» **Work instructions**
Report every line of the records that contains the word "border".

[Before-and-after page screenshots]
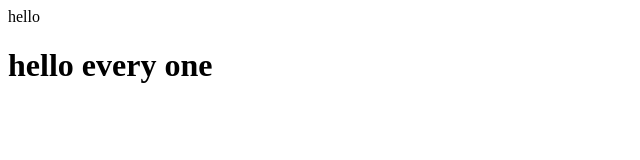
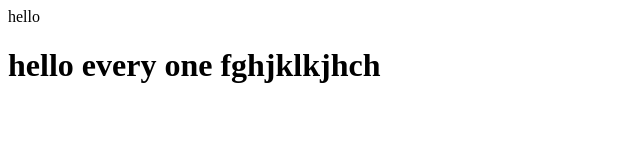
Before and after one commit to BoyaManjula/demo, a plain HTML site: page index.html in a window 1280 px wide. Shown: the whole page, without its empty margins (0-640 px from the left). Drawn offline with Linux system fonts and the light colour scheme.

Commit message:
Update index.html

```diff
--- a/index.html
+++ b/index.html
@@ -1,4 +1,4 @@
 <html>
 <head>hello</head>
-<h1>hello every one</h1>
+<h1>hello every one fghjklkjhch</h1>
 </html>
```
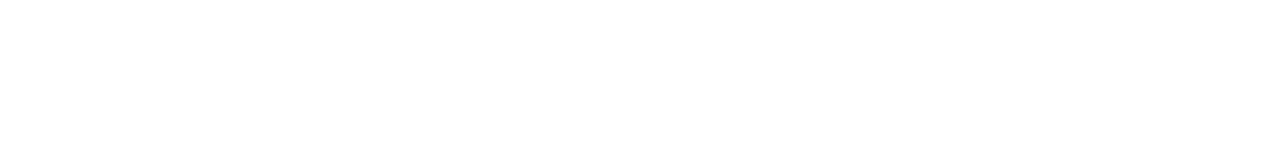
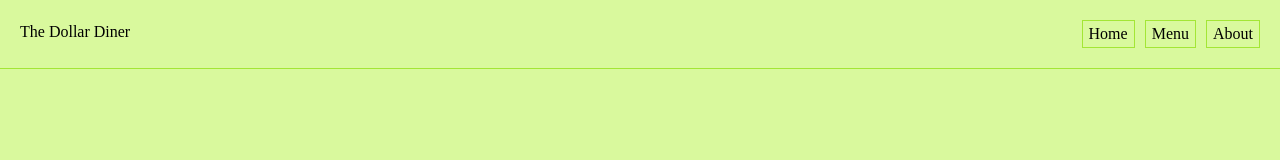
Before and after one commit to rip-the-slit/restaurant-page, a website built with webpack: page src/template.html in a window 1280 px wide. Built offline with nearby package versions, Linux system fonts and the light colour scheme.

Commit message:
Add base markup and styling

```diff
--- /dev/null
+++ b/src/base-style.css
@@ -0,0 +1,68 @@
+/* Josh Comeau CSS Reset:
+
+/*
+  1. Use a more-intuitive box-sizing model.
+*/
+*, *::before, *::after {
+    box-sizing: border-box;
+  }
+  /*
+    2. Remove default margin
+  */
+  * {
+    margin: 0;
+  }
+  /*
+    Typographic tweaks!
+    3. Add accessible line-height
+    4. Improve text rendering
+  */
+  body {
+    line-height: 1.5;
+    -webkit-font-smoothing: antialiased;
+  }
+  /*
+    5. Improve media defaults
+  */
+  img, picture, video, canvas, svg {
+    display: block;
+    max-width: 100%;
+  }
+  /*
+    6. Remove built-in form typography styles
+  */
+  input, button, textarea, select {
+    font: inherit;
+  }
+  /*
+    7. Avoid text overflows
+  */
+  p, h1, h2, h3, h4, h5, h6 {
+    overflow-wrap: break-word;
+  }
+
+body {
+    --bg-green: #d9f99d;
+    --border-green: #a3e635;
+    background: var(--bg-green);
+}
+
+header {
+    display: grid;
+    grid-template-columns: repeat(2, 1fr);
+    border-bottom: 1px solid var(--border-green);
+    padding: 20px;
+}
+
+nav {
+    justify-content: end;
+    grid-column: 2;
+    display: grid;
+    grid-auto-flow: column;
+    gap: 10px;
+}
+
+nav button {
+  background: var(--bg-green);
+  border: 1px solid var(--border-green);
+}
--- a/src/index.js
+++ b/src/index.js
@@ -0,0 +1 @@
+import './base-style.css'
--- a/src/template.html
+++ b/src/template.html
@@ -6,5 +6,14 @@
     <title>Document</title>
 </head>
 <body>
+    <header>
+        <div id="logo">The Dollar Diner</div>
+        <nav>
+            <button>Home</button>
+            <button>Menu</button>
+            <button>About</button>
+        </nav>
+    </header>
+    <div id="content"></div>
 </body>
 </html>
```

» **Result of this task**
+    box-sizing: border-box;
+    --border-green: #a3e635;
+    border-bottom: 1px solid var(--border-green);
+  border: 1px solid var(--border-green);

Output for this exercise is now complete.